Pale, paunchy, and soft-spoken — with occasional ferocious flashes of temper — Maia sees his mission as defending the democratic institutions that some of Bolsonaro’s more radical supporters favor scrapping, Simone Iglesias and Samy Adghirni report. Bolsonaro’s son Carlos has repeatedly whipped up his massive social media following against him.
Maia, 49, showed his authority this month when he united 17 fractious parties to approve a crucial revamp of a social security system that is dragging on Latin America’s biggest economy. After the Chamber of Deputies passed the measure and sent it to the Senate, he wept as supporters gave him a standing ovation.
The speaker backs pro-market aspects of the president’s program, but has blocked more inflammatory proposals such as loosening gun-control laws. Without a strong democratic system, he argues, Brazil won't attract essential investment.
Attacks on Brazil’s institutions by some in Bolsonaro’s camp don’t help.

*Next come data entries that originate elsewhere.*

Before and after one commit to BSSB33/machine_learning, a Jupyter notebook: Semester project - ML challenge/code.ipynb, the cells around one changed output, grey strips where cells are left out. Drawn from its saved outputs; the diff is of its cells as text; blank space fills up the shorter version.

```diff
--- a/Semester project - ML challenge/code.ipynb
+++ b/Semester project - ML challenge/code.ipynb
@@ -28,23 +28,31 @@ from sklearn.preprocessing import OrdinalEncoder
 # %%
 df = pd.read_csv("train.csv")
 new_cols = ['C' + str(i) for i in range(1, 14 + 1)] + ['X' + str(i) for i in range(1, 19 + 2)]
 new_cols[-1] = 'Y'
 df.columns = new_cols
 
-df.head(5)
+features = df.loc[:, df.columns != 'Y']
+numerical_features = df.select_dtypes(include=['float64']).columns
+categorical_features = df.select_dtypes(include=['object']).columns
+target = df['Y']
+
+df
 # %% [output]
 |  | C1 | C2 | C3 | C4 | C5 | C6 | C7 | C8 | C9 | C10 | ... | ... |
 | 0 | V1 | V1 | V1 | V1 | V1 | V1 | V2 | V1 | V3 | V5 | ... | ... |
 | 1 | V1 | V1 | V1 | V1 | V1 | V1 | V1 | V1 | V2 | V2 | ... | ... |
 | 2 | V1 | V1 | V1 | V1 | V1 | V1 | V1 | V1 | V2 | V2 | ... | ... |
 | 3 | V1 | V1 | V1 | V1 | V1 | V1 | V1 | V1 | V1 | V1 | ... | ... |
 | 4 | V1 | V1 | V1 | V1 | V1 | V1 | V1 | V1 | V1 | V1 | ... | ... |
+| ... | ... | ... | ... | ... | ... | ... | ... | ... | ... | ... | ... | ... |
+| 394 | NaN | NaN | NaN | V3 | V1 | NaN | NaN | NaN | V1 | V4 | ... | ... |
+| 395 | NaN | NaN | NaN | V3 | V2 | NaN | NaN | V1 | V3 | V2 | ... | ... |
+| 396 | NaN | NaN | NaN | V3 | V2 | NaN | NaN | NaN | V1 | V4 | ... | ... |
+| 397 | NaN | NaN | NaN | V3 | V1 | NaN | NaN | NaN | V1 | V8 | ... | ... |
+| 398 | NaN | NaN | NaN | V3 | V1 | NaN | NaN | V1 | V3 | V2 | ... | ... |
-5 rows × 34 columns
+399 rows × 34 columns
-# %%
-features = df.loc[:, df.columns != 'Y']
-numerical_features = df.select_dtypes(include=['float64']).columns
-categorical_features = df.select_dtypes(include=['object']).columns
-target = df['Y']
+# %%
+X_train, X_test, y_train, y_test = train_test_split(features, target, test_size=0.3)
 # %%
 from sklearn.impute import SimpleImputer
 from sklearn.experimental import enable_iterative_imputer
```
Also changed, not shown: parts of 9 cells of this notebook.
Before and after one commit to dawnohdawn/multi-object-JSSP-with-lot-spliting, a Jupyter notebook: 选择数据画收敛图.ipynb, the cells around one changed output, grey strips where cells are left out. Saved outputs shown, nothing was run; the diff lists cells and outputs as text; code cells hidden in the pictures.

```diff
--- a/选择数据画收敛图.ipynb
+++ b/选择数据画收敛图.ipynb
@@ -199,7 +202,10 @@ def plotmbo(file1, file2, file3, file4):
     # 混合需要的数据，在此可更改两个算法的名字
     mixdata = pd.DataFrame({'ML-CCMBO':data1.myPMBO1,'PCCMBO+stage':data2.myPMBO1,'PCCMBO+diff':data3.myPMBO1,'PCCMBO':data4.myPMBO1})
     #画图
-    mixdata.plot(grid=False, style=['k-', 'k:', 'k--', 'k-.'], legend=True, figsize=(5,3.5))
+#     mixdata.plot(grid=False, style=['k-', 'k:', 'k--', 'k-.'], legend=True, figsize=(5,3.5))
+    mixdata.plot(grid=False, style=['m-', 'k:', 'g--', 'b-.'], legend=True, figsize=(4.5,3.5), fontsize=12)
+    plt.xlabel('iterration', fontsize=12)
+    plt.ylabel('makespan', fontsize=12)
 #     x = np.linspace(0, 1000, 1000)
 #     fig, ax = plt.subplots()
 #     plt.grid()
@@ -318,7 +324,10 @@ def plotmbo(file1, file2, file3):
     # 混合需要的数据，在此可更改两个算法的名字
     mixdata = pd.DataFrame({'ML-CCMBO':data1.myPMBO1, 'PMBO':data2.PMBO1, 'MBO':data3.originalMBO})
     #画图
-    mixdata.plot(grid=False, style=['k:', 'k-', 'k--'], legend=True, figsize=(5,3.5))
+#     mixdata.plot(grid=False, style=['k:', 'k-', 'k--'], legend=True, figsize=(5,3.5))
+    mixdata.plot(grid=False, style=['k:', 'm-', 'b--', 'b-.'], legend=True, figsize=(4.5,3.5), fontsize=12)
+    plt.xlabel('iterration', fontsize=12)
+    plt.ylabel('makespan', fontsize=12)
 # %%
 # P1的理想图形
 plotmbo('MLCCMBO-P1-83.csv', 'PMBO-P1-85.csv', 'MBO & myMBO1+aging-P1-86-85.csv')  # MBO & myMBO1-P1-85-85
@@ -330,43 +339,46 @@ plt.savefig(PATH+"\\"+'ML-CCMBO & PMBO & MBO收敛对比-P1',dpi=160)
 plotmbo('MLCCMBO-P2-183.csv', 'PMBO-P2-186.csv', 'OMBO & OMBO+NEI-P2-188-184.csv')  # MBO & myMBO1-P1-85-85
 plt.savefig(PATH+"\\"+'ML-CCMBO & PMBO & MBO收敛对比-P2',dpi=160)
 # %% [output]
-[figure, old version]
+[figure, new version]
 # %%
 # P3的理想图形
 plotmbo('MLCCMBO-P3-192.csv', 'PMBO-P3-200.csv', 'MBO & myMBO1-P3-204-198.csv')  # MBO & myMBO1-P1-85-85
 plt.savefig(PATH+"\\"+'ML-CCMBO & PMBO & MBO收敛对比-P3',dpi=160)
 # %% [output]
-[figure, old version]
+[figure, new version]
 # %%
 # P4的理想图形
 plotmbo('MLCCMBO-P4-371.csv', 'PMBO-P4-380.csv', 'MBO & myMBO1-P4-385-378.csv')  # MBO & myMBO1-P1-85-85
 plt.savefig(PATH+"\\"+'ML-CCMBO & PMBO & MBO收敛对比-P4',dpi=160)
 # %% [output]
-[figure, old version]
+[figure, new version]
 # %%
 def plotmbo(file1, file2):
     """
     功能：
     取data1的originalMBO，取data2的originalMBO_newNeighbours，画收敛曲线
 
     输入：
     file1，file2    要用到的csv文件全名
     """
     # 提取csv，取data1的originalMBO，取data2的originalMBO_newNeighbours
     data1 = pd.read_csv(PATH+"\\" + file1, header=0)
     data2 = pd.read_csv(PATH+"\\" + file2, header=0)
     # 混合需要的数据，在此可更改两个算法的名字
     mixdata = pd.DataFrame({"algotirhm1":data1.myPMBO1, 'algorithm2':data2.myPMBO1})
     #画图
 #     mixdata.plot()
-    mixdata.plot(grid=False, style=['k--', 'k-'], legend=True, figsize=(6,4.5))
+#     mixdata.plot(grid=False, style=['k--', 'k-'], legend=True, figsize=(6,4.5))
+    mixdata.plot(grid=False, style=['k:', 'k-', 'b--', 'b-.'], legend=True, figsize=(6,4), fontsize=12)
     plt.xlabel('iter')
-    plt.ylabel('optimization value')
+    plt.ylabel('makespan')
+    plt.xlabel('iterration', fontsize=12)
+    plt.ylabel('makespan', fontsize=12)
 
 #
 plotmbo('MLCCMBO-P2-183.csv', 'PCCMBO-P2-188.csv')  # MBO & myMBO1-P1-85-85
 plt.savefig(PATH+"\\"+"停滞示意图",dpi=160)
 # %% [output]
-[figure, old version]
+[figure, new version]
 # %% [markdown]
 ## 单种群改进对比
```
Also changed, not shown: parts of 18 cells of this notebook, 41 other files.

“They’re a movement, an antidemocratic fringe and this doesn’t pressure me,” Maia says. “But it does worry me.”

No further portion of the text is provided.